Since its launch in 1992, the serial casting program has helped hundreds of children gain independence with standing and walking. The program is a collaboration between the physical therapy and orthotics teams to achieve the best possible outcomes for your child’s unique needs.

Our approach to treating toe walking includes a casting process, brace wear, exercises, and routine follow-up. When a child walks on their toes, our team’s goal is to make the ankle muscle grow longer through positioning and activity. We never stretch a child’s muscle because we believe our patients should be able to participate in serial casting comfortably. It should not be a painful process. Our program is also built to help children correct center of mass alignment issues. This is often a contributing factor to walking with weight balanced over the toes.

Our program has been successful for many of our patients. Our goal is to achieve long-term correction of range of motion, improvement in walking and to delay or prevent future surgery.


Each child is evaluated by a physical therapist and orthotist to discuss the program and determine the child's plan of care. The actual casting process can take anywhere from six to 16 weeks. Children are seen weekly for a two-to-three hour appointment where new casts are applied and they receive their home exercise program.

During serial casting, joints that are limited in range of motion are immobilized with a well-padded plaster and fiberglass cast. The casts are applied and removed on a weekly basis. With each series of casts, the affected joint or joints are gradually set in a more correct alignment until the desired range of motion is achieved. The casts provide a stable base of support while realigning joints, which allows us to strengthen muscles and teach children how to correct their center of weight for a more effective walking pattern.

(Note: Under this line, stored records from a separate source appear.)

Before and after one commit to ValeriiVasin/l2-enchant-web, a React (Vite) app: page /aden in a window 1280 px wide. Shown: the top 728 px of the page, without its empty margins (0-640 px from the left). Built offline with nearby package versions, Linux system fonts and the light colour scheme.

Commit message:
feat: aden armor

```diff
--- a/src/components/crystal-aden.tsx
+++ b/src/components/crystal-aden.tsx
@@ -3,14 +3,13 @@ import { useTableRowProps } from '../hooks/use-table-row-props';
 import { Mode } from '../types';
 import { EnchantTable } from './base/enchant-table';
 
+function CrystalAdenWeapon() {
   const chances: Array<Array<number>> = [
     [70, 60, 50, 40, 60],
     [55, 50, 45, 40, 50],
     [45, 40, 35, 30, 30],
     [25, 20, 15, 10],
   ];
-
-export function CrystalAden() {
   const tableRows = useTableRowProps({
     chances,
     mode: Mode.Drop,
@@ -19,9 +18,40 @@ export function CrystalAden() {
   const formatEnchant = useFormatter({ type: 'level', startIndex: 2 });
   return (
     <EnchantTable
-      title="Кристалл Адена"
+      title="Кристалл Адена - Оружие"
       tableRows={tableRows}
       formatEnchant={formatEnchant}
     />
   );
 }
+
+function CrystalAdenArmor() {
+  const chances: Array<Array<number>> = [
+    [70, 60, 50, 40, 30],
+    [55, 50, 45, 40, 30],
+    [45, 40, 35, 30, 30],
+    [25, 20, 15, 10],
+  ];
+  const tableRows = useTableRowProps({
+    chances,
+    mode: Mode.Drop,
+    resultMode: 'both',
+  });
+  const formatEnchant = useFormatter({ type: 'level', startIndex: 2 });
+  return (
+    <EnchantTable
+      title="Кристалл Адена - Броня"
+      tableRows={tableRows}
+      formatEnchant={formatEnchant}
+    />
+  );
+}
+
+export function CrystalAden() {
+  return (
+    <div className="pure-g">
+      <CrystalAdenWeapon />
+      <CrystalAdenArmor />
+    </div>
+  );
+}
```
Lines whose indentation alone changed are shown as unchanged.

We encourage children to participate in their typical daily activities while wearing the casts. Regular movement helps strengthen the muscles they need for correct walking alignment. We also ask that children complete at least an hour a day of standing or walking exercises. This hour can be divided into smaller time periods. Your physical therapist will give you specific exercises.

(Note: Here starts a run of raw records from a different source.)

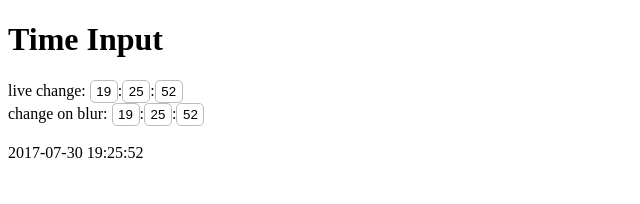
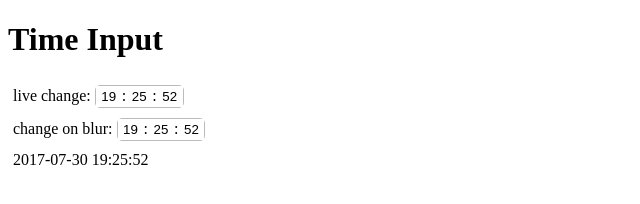
Before and after one commit to noamlin/time-input, a website: page demo/demo.html in a window 1280 px wide. Shown: the whole page, without its empty margins (0-640 px from the left). Drawn offline with Linux system fonts and the light colour scheme.

Commit message:
update demo

```diff
--- a/demo/demo.html
+++ b/demo/demo.html
@@ -13,11 +13,10 @@
 </head>
 <body ng-app="demo">
 <h1>Time Input</h1>
-<div ng-controller="ctrl">
-	live change: <span class="time-input" ng-model="mytime" ng-model-options="{ updateOnChange: true }"></span>
-	<br>
-	change on blur: <span class="time-input" ng-model="mytime"></span>
-	<br><br>{{mytime | date:'yyyy-MM-dd HH:mm:ss'}}
+<div class="main" ng-controller="ctrl">
+	<div>live change: <span class="time-input" ng-model="mytime" ng-model-options="{ updateOnChange: true }"></span></div>
+	<div>change on blur: <span class="time-input" ng-model="mytime"></span></div>
+	<div>{{mytime | date:'yyyy-MM-dd HH:mm:ss'}}</div>
 </div>
 </body>
 </html>
--- a/src/time-input.less
+++ b/src/time-input.less
@@ -1,10 +1,22 @@
+.main {
+	> div {
+		padding: 5px;
+
 		.time-input {
+			display: inline-block;
+			border: 1px solid #bbbbbb;
+			border-radius: 5px;
+
 			> input {
 				width: 20px;
 				text-align: center;
-		border: 1px solid #bbbbbb;
-		border-radius: 5px;
 				padding: 3px;
+				border-width: 0;
+				margin: 0;
+
+				&:focus {
+					outline: 0;
+				}
 
 				&::-webkit-outer-spin-button, &::-webkit-inner-spin-button {
 					-webkit-appearance: none;
@@ -17,3 +29,5 @@
 				padding-right: 4px;
 			}
 		}
+	}
+}
```
Also changed, not shown: dist/time-input.css, dist/time-input.min.css. Lines whose indentation alone changed are shown as unchanged.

The number of weeks in the casting process varies because each child’s muscles change at different rates. Given that the range of motion continues to improve, our team will perform weekly cast changes until the goal range is achieved. However, if there are no changes over a two-week period, then we will finish casting and move on to the next steps.

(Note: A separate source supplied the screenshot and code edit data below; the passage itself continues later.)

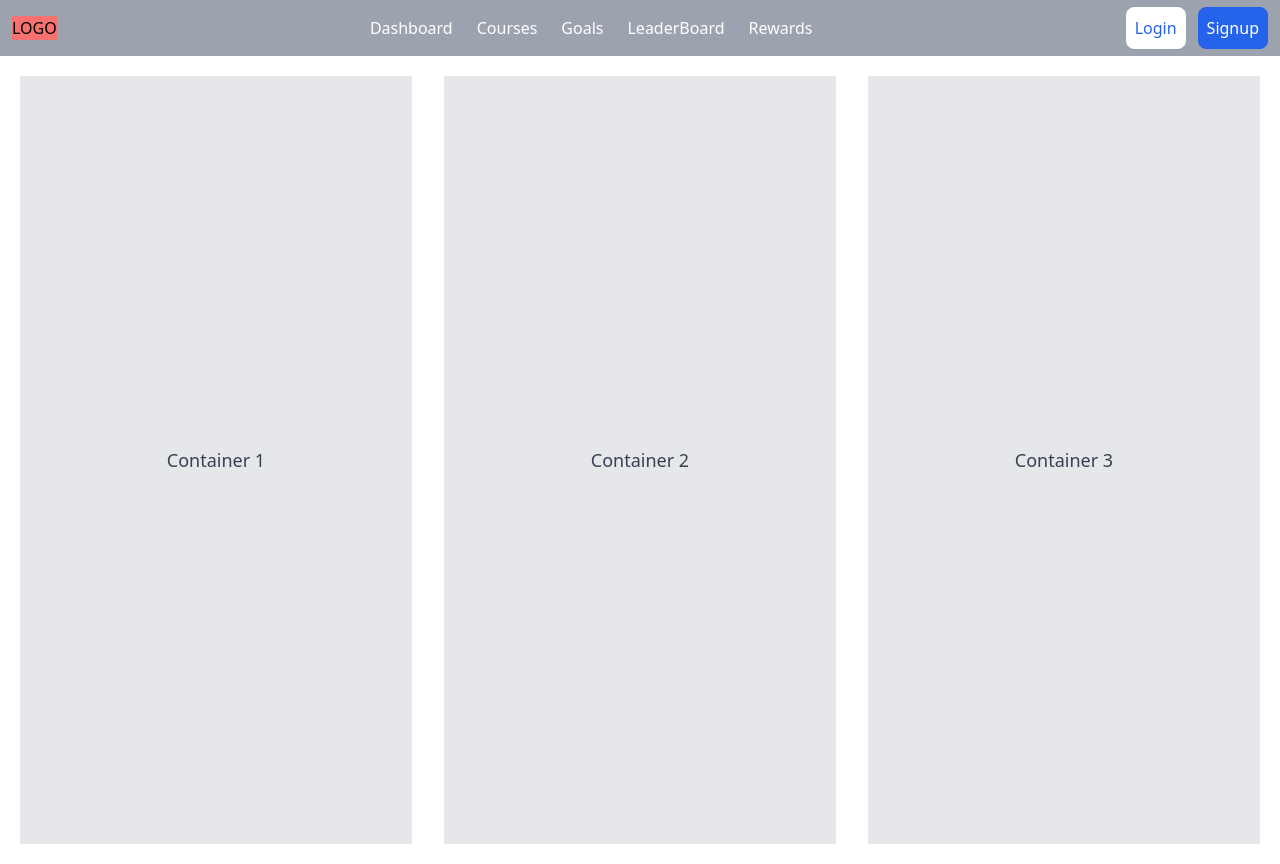
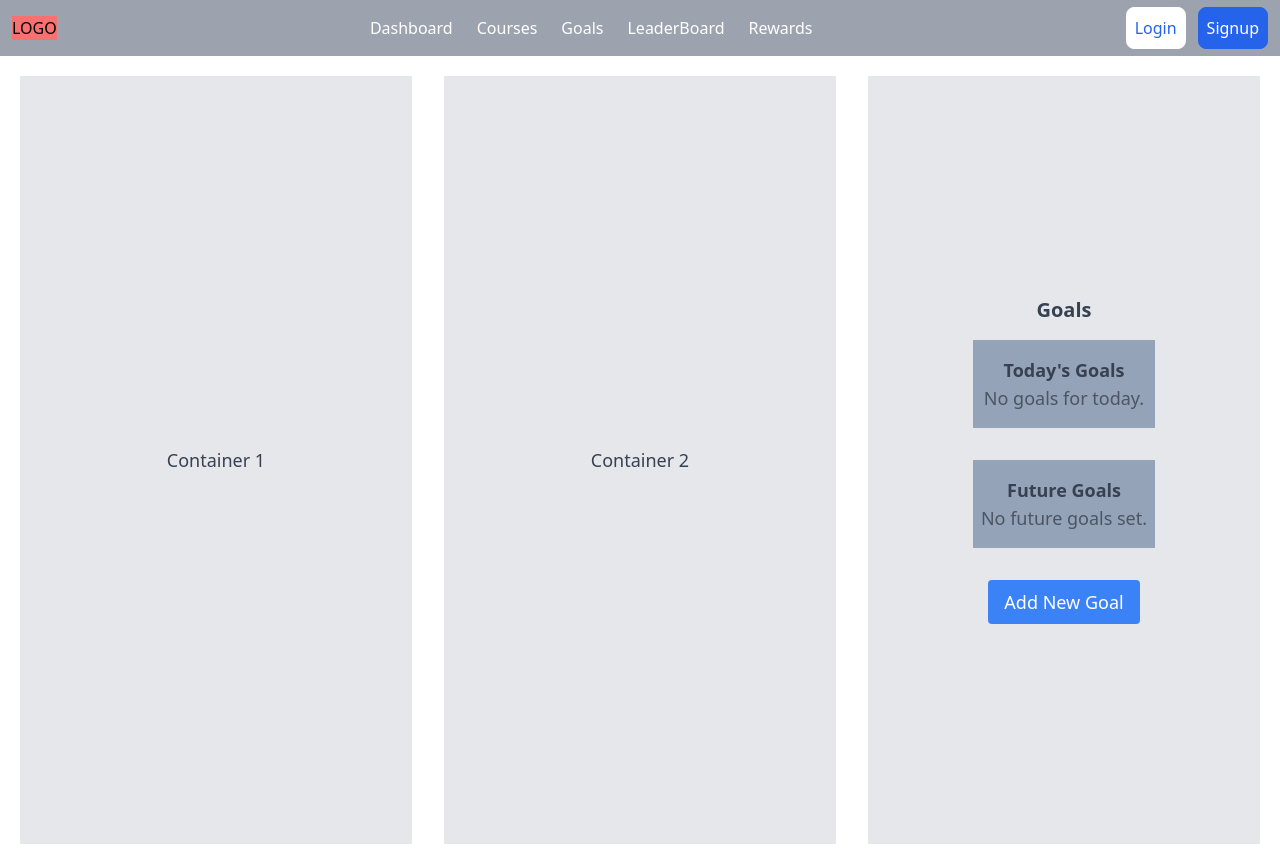
Before and after one commit to harshit-dev-ui/Aura_Tracker, a React (Vite) app in the folder frontend/: page /dashboard in a window 1280 px wide. Built offline with nearby package versions, Linux system fonts and the light colour scheme.

Commit message:
create goals component

```diff
--- /dev/null
+++ b/frontend/src/components/Goals.jsx
@@ -0,0 +1,183 @@
+import React, { useState, useEffect } from "react";
+
+function Goals() {
+  const [goals, setGoals] = useState([]); // State to hold the goals
+  const [showDialog, setShowDialog] = useState(false); // State to control dialog visibility
+  const [newGoal, setNewGoal] = useState({
+    title: "",
+    deadline: "",
+    priority: "low",
+    isCompleted: false,
+  });
+
+  // Helper function to clear the time portion of a Date object
+  const clearTime = (date) => {
+    date.setHours(0, 0, 0, 0);
+    return date;
+  };
+
+  // Get today's date with time cleared
+  const today = clearTime(new Date());
+
+  // Function to handle adding a new goal
+  const addGoal = () => {
+    if (newGoal.title && newGoal.deadline) {
+      setGoals((prevGoals) => [...prevGoals, newGoal]);
+      setNewGoal({
+        title: "",
+        deadline: "",
+        priority: "low",
+        isCompleted: false,
+      });
+      setShowDialog(false);
+    }
+  };
+
+  // Mark a goal as completed
+  const toggleCompletion = (index) => {
+    setGoals((prevGoals) => {
+      const updatedGoals = [...prevGoals];
+      updatedGoals[index].isCompleted = !updatedGoals[index].isCompleted;
+      return updatedGoals;
+    });
+  };
+
+  // Remove completed goals with today's deadline at the end of the day
+  useEffect(() => {
+    const timer = setTimeout(() => {
+      setGoals((prevGoals) =>
+        prevGoals.filter(
+          (goal) =>
+            goal.deadline !== today.toISOString().split("T")[0] ||
+            !goal.isCompleted
+        )
+      );
+    }, 24 * 60 * 60 * 1000); // Run this every 24 hours
+
+    return () => clearTimeout(timer); // Cleanup timer on component unmount
+  }, [goals, today]);
+
+  const todaysGoals = goals.filter((goal) => {
+    const goalDate = clearTime(new Date(goal.deadline));
+    return goalDate.getTime() === today.getTime();
+  });
+
+  const futureGoals = goals.filter((goal) => {
+    const goalDate = clearTime(new Date(goal.deadline));
+    return goalDate.getTime() > today.getTime();
+  });
+
+  return (
+    <div className="flex flex-col justify-start items-center gap-4 px-3 py-3">
+      <h1 className="text-xl font-bold">Goals</h1>
+      <div className="bg-slate-400 w-full px-2 flex flex-col items-center py-4">
+        <h2 className="text-lg font-semibold">Today's Goals</h2>
+        <div className="w-full">
+          {todaysGoals.length === 0 ? (
+            <p className="text-center text-gray-600">No goals for today.</p>
+          ) : (
+            todaysGoals.map((goal, index) => (
+              <div
+                key={index}
+                className={`bg-black text-white p-2 m-2 rounded flex items-center ${
+                  goal.isCompleted ? "line-through opacity-50" : ""
+                }`}
+              >
+                <input
+                  type="checkbox"
+                  checked={goal.isCompleted}
+                  onChange={() => toggleCompletion(index)}
+                  className="mr-2"
+                />
+                <div>
+                  <h3 className="font-semibold">{goal.title}</h3>
+                  <p>Deadline: {goal.deadline}</p>
+                  <p>Priority: {goal.priority}</p>
+                </div>
+              </div>
+            ))
+          )}
+        </div>
+      </div>
+
+      <div className="bg-slate-400 w-full px-2 flex flex-col items-center py-4 mt-4">
+        <h2 className="text-lg font-semibold">Future Goals</h2>
+        <div className="w-full">
+          {futureGoals.length === 0 ? (
+            <p className="text-center text-gray-600">No future goals set.</p>
+          ) : (
+            futureGoals.map((goal, index) => (
+              <div key={index} className="bg-black text-white p-2 m-2 rounded">
+                <h3 className="font-semibold">{goal.title}</h3>
+                <p>Deadline: {goal.deadline}</p>
+                <p>Priority: {goal.priority}</p>
+              </div>
+            ))
+          )}
+        </div>
+      </div>
+
+      <button
+        onClick={() => setShowDialog(true)}
+        className="bg-blue-500 text-white px-4 py-2 rounded mt-4"
+      >
+        Add New Goal
+      </button>
+
+      {/* Dialog for creating new goal */}
+      {showDialog && (
+        <div className="fixed inset-0 bg-black bg-opacity-50 flex justify-center items-center">
+          <div className="bg-white p-6 rounded shadow-lg">
+            <h2 className="text-lg font-semibold">Create New Goal</h2>
+            <div className="mt-4">
+              <input
+                type="text"
+                placeholder="Goal Title"
+                value={newGoal.title}
+                onChange={(e) =>
+                  setNewGoal({ ...newGoal, title: e.target.value })
+                }
+                className="border border-gray-300 p-2 rounded w-full mb-2"
+              />
+              <input
+                type="date"
+                value={newGoal.deadline}
+                onChange={(e) =>
+                  setNewGoal({ ...newGoal, deadline: e.target.value })
+                }
+                className="border border-gray-300 p-2 rounded w-full mb-2"
+              />
+              <select
+                value={newGoal.priority}
+                onChange={(e) =>
+                  setNewGoal({ ...newGoal, priority: e.target.value })
+                }
+                className="border border-gray-300 p-2 rounded w-full mb-4"
+              >
+                <option value="low">Low</option>
+                <option value="medium">Medium</option>
+                <option value="high">High</option>
+              </select>
+              <div className="flex justify-between">
+                <button
+                  onClick={addGoal}
+                  className="bg-green-500 text-white px-4 py-2 rounded"
+                >
+                  Add Goal
+                </button>
+                <button
+                  onClick={() => setShowDialog(false)}
+                  className="bg-red-500 text-white px-4 py-2 rounded"
+                >
+                  Cancel
+                </button>
+              </div>
+            </div>
+          </div>
+        </div>
+      )}
+    </div>
+  );
+}
+
+export default Goals;
--- a/frontend/src/pages/Dashboard.jsx
+++ b/frontend/src/pages/Dashboard.jsx
@@ -1,5 +1,5 @@
 import React from "react";
-
+import Goals from "../components/Goals";
 function Dashboard() {
   return (
     <div className="flex h-screen space-between">
@@ -10,7 +10,7 @@ function Dashboard() {
         Container 2
       </div>
       <div className="flex-1 bg-gray-200 flex items-center justify-center text-lg text-gray-700 m-4">
-        Container 3
+        <Goals />
       </div>
     </div>
   );
```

After the child has completed the casting process, they will be fitted with day braces and night braces. The AFOs (ankle foot orthoses) brace the lower limb and maintain the alignment that was gained during the serial casting process. Children will also continue doing their standing or walking exercises, with additional ankle strengthening activities. Once their new walk becomes natural, we will gradually wean them out of the day braces. They will need to continue to wear their night braces through growth to maintain range of motion and avoid the need for re-casting.

Post-casting follow-up visits allow the team to monitor your child’s progress. Visits are scheduled every three months to assess range of motion, and to advance the exercise program. Children who complete the full casting and post-casting program have significantly greater long-term success in maintaining joint alignment with a corrected walking pattern.

Make an Appointment

Each child and family who has been referred by a physician will have an initial evaluation with the team. Casts are not applied during this visit. If your family decides to proceed with the program, additional prior authorization from your insurance company must be obtained for serial casting and orthotic management. Our team will assist your family with this process.

All appointments can be made through the Orthotics Department at 312.227.6210.